Stylist Kayla Addink arranges a place for one of the bottles of alcohol used as a disinfectant in her workspace, Thursday, June 4, 2020, as she prepares for her first day back on the job at the West View Barber Shop when most of southwest Pennsylvania loosens COVID-19 restrictions on Friday in West View, Pa.

(The Center Square) – When Pennsylvania Gov. Tom Wolf announced the next round of counties healthy enough to move into the green phase of his economic reopening plan last week, few expected the administration would hold back just one.

Lebanon County – more than 100 miles from the epicenter of the state’s outbreak in Philadelphia – made headlines weeks earlier for pushing forward into the yellow phase without permission from the governor. That decision, said Secretary of Health Dr. Rachel Levine, exacerbated cases in the area and made it impossible for her to recommend it progress to green phase on June 26.

“Lebanon County’s partisan, politically driven decision to ignore public health experts and reopen prematurely is having severe consequences for the health and safety of county residents,” Levine said Friday. “Case counts have escalated, and the county is not yet ready to be reopened.” 

As of Monday, Lebanon County reported more than 1,200 confirmed cases of COVID-19 and 40 deaths. Statewide, nearly 80,000 residents have tested positive for the virus and more than 6,400 have died.

Four of the five counties that border Lebanon County have reported higher cases, and all have recorded more deaths, according to state data. All other counties will be in the administration’s green phase as of June 26, with several given permission to move forward earlier this month.

“Lebanon County has hindered its progress by reopening too early,” Levine said. “Because of this irresponsible decision, Lebanon County residents are at greater risk of contracting COVID-19.”

State legislators representing the county called it nothing more than political retribution and encouraged residents to ignore the mandate. In a letter published Friday, Republican Reps. Russ Diamond and Sue Helm and GOP Sens. Dave Arnold and Frank Ryan called Levine’s statement “an absolute insult to equality and fair treatment” based on secret data they use to “bully those who do not comply or who challenge their authority.”

“The governor’s hypocritical march through the streets of Harrisburg, his inability to communicate his own guidelines, and nonsensical application of arbitrary metrics to reopen parts of Pennsylvania should all lead to only one conclusions,” the lawmakers said. “As far as we are concerned, the governor has lost all credibility of every aspect of his shutdown and deserves only to be ignored.”

Nate Wardle, spokesperson for the Department of Health, told The Center Square on Monday that Lebanon County’s cases counts are “not stable, decreasing or low” or showing a testing positivity rate under 10 percent.

“These data points can be determined through looking at the confirmed case counts for counties over the past 14 days, compared to the previous 14 days, and through looking at the number of positive test results, versus total tests in a county,” he said. 

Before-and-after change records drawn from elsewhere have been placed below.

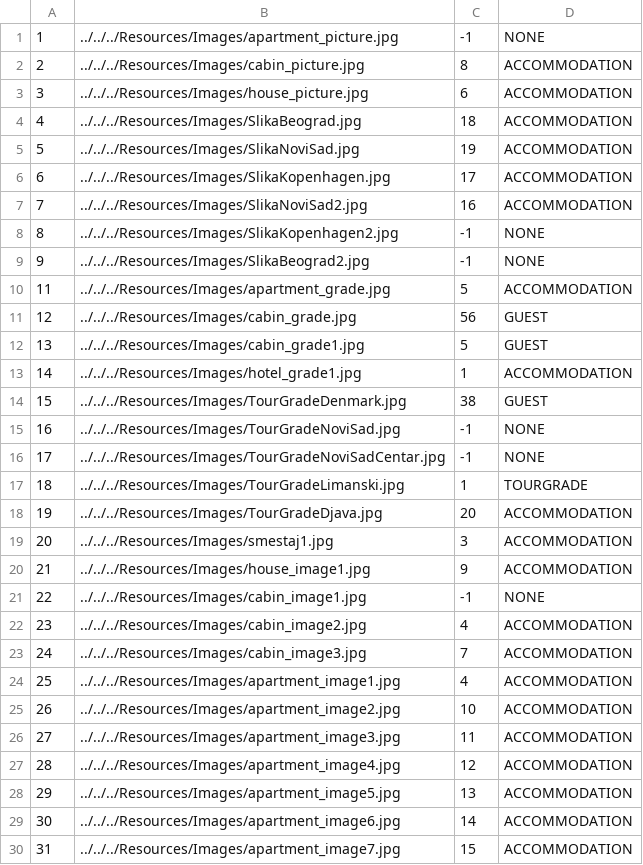
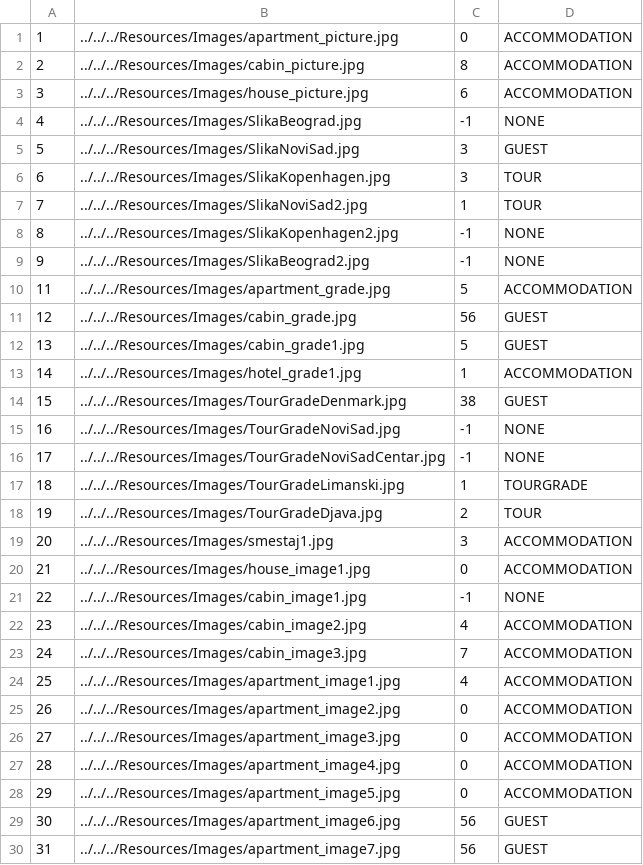
Before and after one commit to ninapoposki/booking-app, a CSV file: Resources/Data/images.csv, drawn as a sheet.

```diff
--- a/Resources/Data/images.csv
+++ b/Resources/Data/images.csv
@@ -1,8 +1,8 @@
-1|../../../Resources/Images/apartment_picture.jpg|-1|NONE
+1|../../../Resources/Images/apartment_picture.jpg|0|ACCOMMODATION
 2|../../../Resources/Images/cabin_picture.jpg|8|ACCOMMODATION
 3|../../../Resources/Images/house_picture.jpg|6|ACCOMMODATION
-4|../../../Resources/Images/SlikaBeograd.jpg|18|ACCOMMODATION
-5|../../../Resources/Images/SlikaNoviSad.jpg|19|ACCOMMODATION
-6|../../../Resources/Images/SlikaKopenhagen.jpg|17|ACCOMMODATION
-7|../../../Resources/Images/SlikaNoviSad2.jpg|16|ACCOMMODATION
+4|../../../Resources/Images/SlikaBeograd.jpg|-1|NONE
+5|../../../Resources/Images/SlikaNoviSad.jpg|3|GUEST
+6|../../../Resources/Images/SlikaKopenhagen.jpg|3|TOUR
+7|../../../Resources/Images/SlikaNoviSad2.jpg|1|TOUR
 8|../../../Resources/Images/SlikaKopenhagen2.jpg|-1|NONE
@@ -17,5 +17,5 @@
 18|../../../Resources/Images/TourGradeLimanski.jpg|1|TOURGRADE
-19|../../../Resources/Images/TourGradeDjava.jpg|20|ACCOMMODATION
+19|../../../Resources/Images/TourGradeDjava.jpg|2|TOUR
 20|../../../Resources/Images/smestaj1.jpg|3|ACCOMMODATION
-21|../../../Resources/Images/house_image1.jpg|9|ACCOMMODATION
+21|../../../Resources/Images/house_image1.jpg|0|ACCOMMODATION
 22|../../../Resources/Images/cabin_image1.jpg|-1|NONE
@@ -24,7 +24,7 @@
 25|../../../Resources/Images/apartment_image1.jpg|4|ACCOMMODATION
-26|../../../Resources/Images/apartment_image2.jpg|10|ACCOMMODATION
-27|../../../Resources/Images/apartment_image3.jpg|11|ACCOMMODATION
-28|../../../Resources/Images/apartment_image4.jpg|12|ACCOMMODATION
-29|../../../Resources/Images/apartment_image5.jpg|13|ACCOMMODATION
-30|../../../Resources/Images/apartment_image6.jpg|14|ACCOMMODATION
-31|../../../Resources/Images/apartment_image7.jpg|15|ACCOMMODATION
+26|../../../Resources/Images/apartment_image2.jpg|0|ACCOMMODATION
+27|../../../Resources/Images/apartment_image3.jpg|0|ACCOMMODATION
+28|../../../Resources/Images/apartment_image4.jpg|0|ACCOMMODATION
+29|../../../Resources/Images/apartment_image5.jpg|0|ACCOMMODATION
+30|../../../Resources/Images/apartment_image6.jpg|56|GUEST
+31|../../../Resources/Images/apartment_image7.jpg|56|GUEST
```
Also changed, not shown: Resources/Data/accommodation.csv, Resources/Data/accommodationreservation.csv, 29 other files.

Lebanon County Commissioner Jo Ellen Litz, on her Facebook page, encouraged residents to commit to a 14-day mask challenge and continue to social distance as a means of getting to green.

"We tried opening early and not wearing masks. That didn’t work," she said. "We’re in this together. We all want local businesses to open. Because I lived on my earnings as a small business person for many years, I truly understand the challenges facing businesses."

"We need to show Pennsylvania that we can lay politics aside and work together for the good of our fellow man," she added.

Staff Reporter

Christen Smith follows Pennsylvania's General Assembly for The Center Square. She is an award-winning reporter with more than a decade of experience covering state and national policy issues for niche publications and local newsrooms alike.